The UK government is proposing changes to a fraud law that would mean scammers behind phishing attacks could face up to 10 years in jail.
The Home Office has published the government's Fraud Bill in which it suggests a new offence of fraud to close loop holes in the current law.
Home Office minister Fiona Mactaggart said: "The introduction of a general fraud offence will improve the criminal law in a number of respects. It will simplify the law, making it clearer to juries and the general public as well as making the prosecution process more effective by providing a clear definition of fraud. Our aim is to encompass all forms of fraudulent conduct, with a law that is flexible enough to deal with developing technology, allowing us to bring more offenders to justice."

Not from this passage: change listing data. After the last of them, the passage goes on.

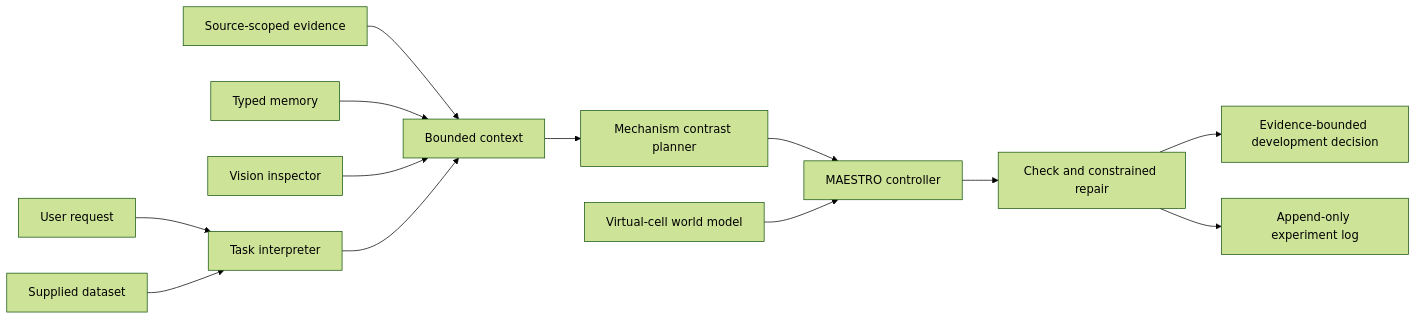
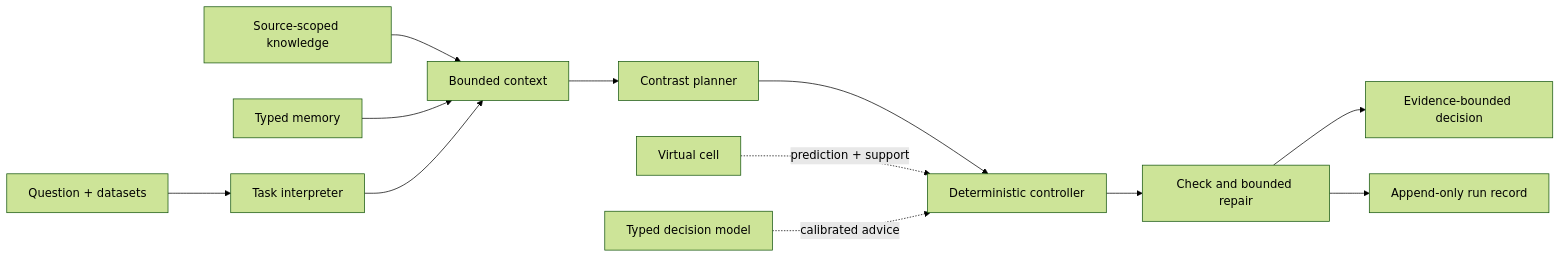
Before and after one commit to 1-Vast/LLM: the diagram in README.md, drawn with Mermaid (forest theme). The commit also changed other lines of this file and 23 other files, not shown here.

````diff
--- a/README.md
+++ b/README.md
@@ -22,15 +36,14 @@
 ```mermaid
 flowchart LR
-    U[User request] --> T[Task interpreter]
-    K[Source-scoped evidence] --> C[Bounded context]
+    U[Question + datasets] --> T[Task interpreter]
+    K[Source-scoped knowledge] --> C[Bounded context]
     M[Typed memory] --> C
-    I[Vision inspector] --> C
-    X[Supplied dataset] --> T
     T --> C
-    C --> P[Mechanism contrast planner]
-    P --> A[MAESTRO controller]
-    V[Virtual-cell world model] --> A
-    A --> R[Check and constrained repair]
-    R --> D[Evidence-bounded development decision]
-    R --> L[Append-only experiment log]
+    C --> P[Contrast planner]
+    P --> A[Deterministic controller]
+    V[Virtual cell] -. prediction + support .-> A
+    J[Typed decision model] -. calibrated advice .-> A
+    A --> R[Check and bounded repair]
+    R --> D[Evidence-bounded decision]
+    R --> L[Append-only run record]
 ```
````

Under the proposal, the offence could be committed in three ways: by false representation, such as phishing scams; by failing to disclose information for financial gain; or by abuse of position. The Home Office is also planning to criminalise obtaining services dishonestly, possessing articles for use in fraud and participating in fraudulent business.
The Home Office said it was aiming to clarify the definition of current offences, which were allowing some defendants to escape prosecution through ambiguity of wording.
But some security experts are not convinced that the proposals will work. Paul Wood, a chief analyst at security company MessageLabs, said the government needed to focus on technology problems around fraud: "Any measure taken to update the law to address this form of criminal activity is to be welcomed. However, while legislative measures will act as a deterrent, it does not remove the need for technology solutions."
The Fraud Bill was introduced into the House of Lords on Thursday.